  1. Staff have greater or lesser control of the assessment criteria they are asked to use in marking student work and interpretations of criteria may vary between different staff marking the same assessment.
  2. Assessment criteria are different from standards and the difference between the two must be clearly communicated to students (ie. what is being assessed versus how well a criterion has been met).
  3. Students are often assessment motivated (cf. Worth, 2014) and overemphasis of criteria or overly detailed assessment criteria can lead to a box ticking-type approach.
  4. Conversely, criteria that are too vague or too reliant on tacit subject knowledge can be mystifying and inaccessible to students, especially at the beginning of their degree.

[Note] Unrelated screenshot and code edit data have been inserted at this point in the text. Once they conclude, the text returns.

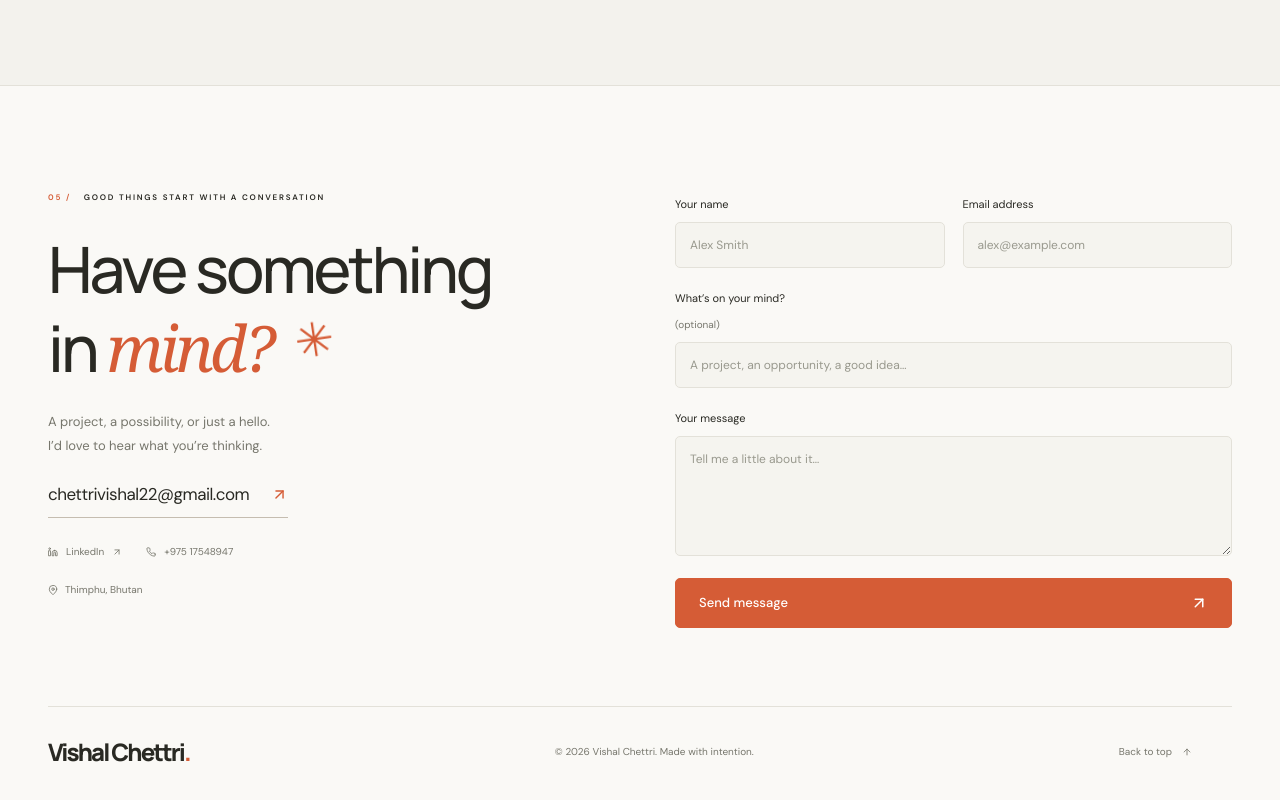
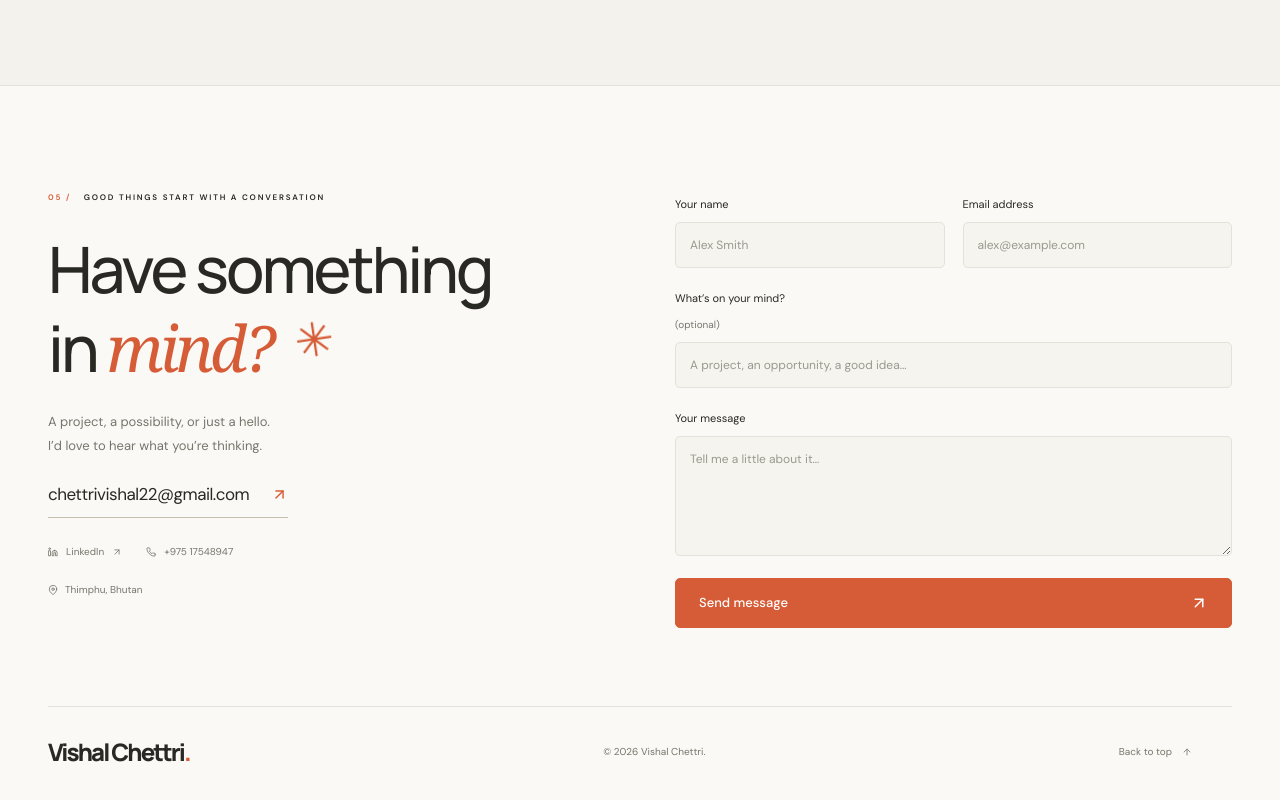
Before and after one commit to visal2002/vishal_chettri_portfolio, a React (Vite) app: page / in a window 1280 px wide. Shown: the part 5325-6125 px from the top of the page. Built offline with nearby package versions, Linux system fonts and the light colour scheme.

Commit message:
fix: remove unnecessary text from footer copyright message

```diff
--- a/src/components/layout/Footer.jsx
+++ b/src/components/layout/Footer.jsx
@@ -5,7 +5,7 @@ export default function Footer() {
       <a className="wordmark" href="#home">
         Vishal Chettri<span>.</span>
       </a>
-      <p>© {new Date().getFullYear()} Vishal Chettri. Made with intention.</p>
+      <p>© {new Date().getFullYear()} Vishal Chettri.</p>
       <a href="#home" className="back-top">
         Back to top <FiArrowUp />
       </a>
```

This blog post will not pretend to solve all the issues surrounding assessment criteria but will offer a number of potential strategies staff and departments more widely may employ to demystify assessment criteria, and marking processes, for students. Thus, students become involved in a community of practice, rather than being treated as consumers (cf. Worth, 2014; Molesworth, Scullion & Nixon, 2011). Such activities can roughly be grouped chronologically in terms of happening before, during, or after an assessment.

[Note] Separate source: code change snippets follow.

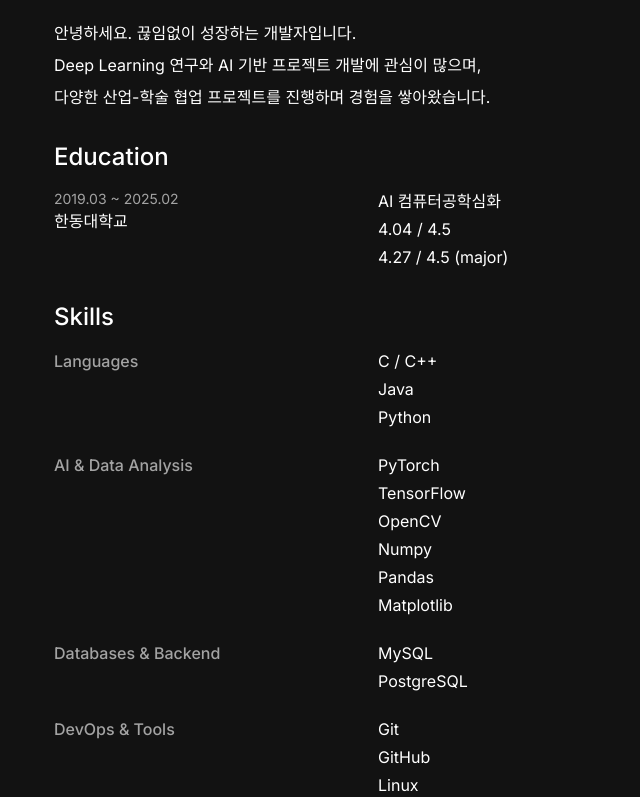
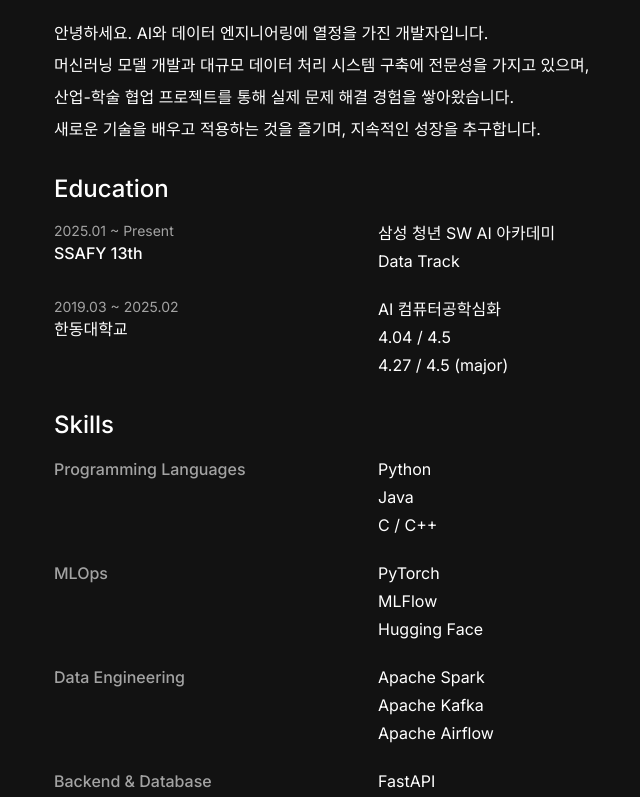
Before and after one commit to choihjin/portfolio, a Next.js app: page / in a window 1280 px wide. Shown: the part 223-1020 px from the top of the page, without its empty margins (274-914 px from the left). Built offline with nearby package versions, Linux system fonts and the light colour scheme.

Commit message:
기술스택 정리

```diff
--- a/app/others/others-data.tsx
+++ b/app/others/others-data.tsx
@@ -16,34 +16,22 @@ export const externalActivities: Activity[] = [
 
 export const internalActivities: Activity[] = [
   {
-    date: "2023.06 ~ 2024-12",
+    date: "2023 ~ 2024",
     title: "Deep Learning 연구",
     role: "학부연구생",
     description: "Deep Learning 연구실에서 산학 연구를 진행하였습니다.",
   },
   {
-    date: "2023-1",
-    title: "Data Structure",
-    role: "TA",
-    description: "자료구조 수업을 수강하는 학생들을 대상으로 수업 내용을 이해하도록 도와주는 TA 역할을 수행하였습니다.",
-  },
-  {
-    date: "2023-2, 2024-2",
-    title: "Computer Architecture",
-    role: "TA",
-    description: "컴퓨터 구조 수업을 수강하는 학생들을 대상으로 수업 내용을 이해하도록 도와주는 TA 역할을 수행하였습니다.",
-  },
-  {
-    date: "2024-1",
-    title: "Algorithm Analysis",
-    role: "TA",
-    description: "알고리즘 분석 수업을 수강하는 학생들을 대상으로 수업 내용을 이해하도록 도와주는 TA 역할을 수행하였습니다.",
-  },
-  {
-    date: "2022-2, 2023-Summer",
+    date: "2022, 2023",
     title: "SW 교육봉사단",
     role: "교육멘토",
     description: "경주고등학교, 포항대동고등학교에 방문하여 SW(Arduino, C++) 교육을 진행하였습니다.",
+  },
+  {
+    date: "2023 ~ 2024",
+    title: "Teaching Assistant",
+    role: "TA",
+    description: "자료구조, 컴퓨터 구조, 알고리즘 분석 수업에서 TA 역할을 수행하며 학생들의 학습을 지원하였습니다.",
   },
   {
     date: "2022-1",
--- a/app/page.tsx
+++ b/app/page.tsx
@@ -5,20 +5,28 @@ import { socialLinks } from "./config";
 
 const skills = [
   {
-    category: "Languages",
-    items: ["C / C++", "Java", "Python"],
+    category: "Programming Languages",
+    items: ["Python", "Java", "C / C++"],
   },
   {
-    category: "AI & Data Analysis",
-    items: ["PyTorch", "TensorFlow", "OpenCV", "Numpy", "Pandas", "Matplotlib"],
+    category: "MLOps",
+    items: ["PyTorch", "MLFlow", "Hugging Face"], // tensorflow, openCV 제외
+  },
+  // {
+  //   category: "Data Processing",
+  //   items: ["Pandas", "NumPy", "Matplotlib"],
+  // },
+  {
+    category: "Data Engineering",
+    items: ["Apache Spark", "Apache Kafka", "Apache Airflow"],
   },
   {
-    category: "Databases & Backend",
-    items: ["MySQL", "PostgreSQL"],
+    category: "Backend & Database",
+    items: ["FastAPI", "PostgreSQL", "MySQL"],
   },
   {
-    category: "DevOps & Tools",
-    items: ["Git", "GitHub", "Linux"],
+    category: "DevOps",
+    items: ["Docker", "Docker Compose", "Git", "GitHub"],
   },
 ];
 
@@ -29,18 +37,31 @@ export default function Page() {
         <h1 className="mb-4 text-2xl font-medium">About Me</h1>
         <div className="space-y-2">
           <p>
-            안녕하세요. 끊임없이 성장하는 개발자입니다.
+            안녕하세요. AI와 데이터 엔지니어링에 열정을 가진 개발자입니다.
           </p>
           <p>
-            Deep Learning 연구와 AI 기반 프로젝트 개발에 관심이 많으며,
+            머신러닝 모델 개발과 대규모 데이터 처리 시스템 구축에 전문성을 가지고 있으며,
           </p>
           <p>
-            다양한 산업-학술 협업 프로젝트를 진행하며 경험을 쌓아왔습니다.
+            산업-학술 협업 프로젝트를 통해 실제 문제 해결 경험을 쌓아왔습니다.
+          </p>
+          <p>
+            새로운 기술을 배우고 적용하는 것을 즐기며, 지속적인 성장을 추구합니다.
           </p>
         </div>
 
         <h1 className="mt-8 mb-4 text-2xl font-medium">Education</h1>
         <div className="grid grid-cols-1 md:grid-cols-2 gap-6">
+          <div>
+            <p className="text-sm text-neutral-600 dark:text-neutral-400">2025.01 ~ Present</p>
+            <p className="font-medium">SSAFY 13th</p>
+          </div>
+          <div>
+            <div className="space-y-1">
+              <p>삼성 청년 SW AI 아카데미</p>
+              <p>Data Track</p>
+            </div>
+          </div>
           <div>
             <p className="text-sm text-neutral-600 dark:text-neutral-400">2019.03 ~ 2025.02</p>
             <p className="font-medium">한동대학교</p>
```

  • Use assessment criteria to identify goals and outcomes at the beginning of a module, with check-in points in the run up to a deadline.
  • Identify the difficulty in understanding marking criteria. Students are often used to very narrow definitions of success with clear statements that “earn” them points. Combined with a prevalent fear of failure, this can undermine their understanding of the criteria. Additionally, they may feel that they cannot judge their own abilities well in this new context (university). Group discussions not of what criteria mean, but what students understand them to mean, can help identify jargon that requires clarification, allow staff to explain their personal understanding (if they are the marker) and allow students to seek clarification before embarking on an assessment.
  • Highlight the difference between criteria and standards to students (the what and the how well – and how this is distinguished in your discipline).
  • Allocating time to a peer marking exercise using the provided criteria with subsequent group discussion will help students better understand the process.
  • Encouraging students to self mark their work pre-submission using the provided criteria will also help them better understand the process.
  • Using exemplars to illustrate both criteria and standards with concrete examples can be very helpful. This might involve students marking an exemplar in session, with subsequent discussion; annotated exemplars where students gain insights into the marking process; or live feedback sessions where students submit extracts of their work-in-progress that are used (anonymised) to show the whole group the marking process. This then allows for questions and clarification on the judgements a marker makes when working through a submission. Staff may worry that students consider exemplars as “the only right way” to respond to an assessment brief – providing a range of exemplars, especially good ones, can counteract this tendency. Different types of exemplars can be used:
    • ‘Real’ assignments may be best for their inherent complexity (so long as students whose work is used consent to this use and their work is properly anonymised).
    • Constructed exemplars may make assessment qualities more visible.
    • Constructed excerpts (rather than full-length pieces) may be more appropriate when students first learn to look for criteria and how they translate into work as well as allay staff concerns about plagiarism.


  • Use the same language: making the links between assessment criteria, subject standards, and university standards clear through using the same terminology in feedback as appears in assessment criteria and subject benchmark statements.
  • Where multiple markers engage with different groups of students on the same assessment, having exemplars to refer to can help ensure clear standards across larger cohorts.


  • Refer students back to the assessment criteria and preceding discussions thereof when they engage with feedback and marks.
  • Reiterate the difference between criteria and standards.

Simply providing students with access to assessment criteria is not enough. It is essential that staff identify and clarify the distinction between criteria and standards and demystify the language of assessment criteria by examining tacit subject knowledge staff possess by virtue of experience. Using exemplars and group discussion of these in concretising how criteria and standards translate into a submission will provide students with insights into the marking process that enables them to better understand what they are being asked to do. Lastly, staff should repeatedly encourage students to make use of the availability of assessment criteria while they work on their assessments, which should enable students to feel better prepared and more focussed in their responses.


Molesworth, M., Scullion, R., and Nixon, E. (eds.) (2011) The Marketisation of Higher Education and the Student as Consumer, London: Routledge

Worth, N. (2014) ‘Student-focused Assessment Criteria: Thinking Through Best Practice’, Journal of Geography in Higher Education, 38:3, pp. 361-372; DOI: 10.1080/03098265.2014.919441

Leave a Comment

Your email address will not be published. Required fields are marked *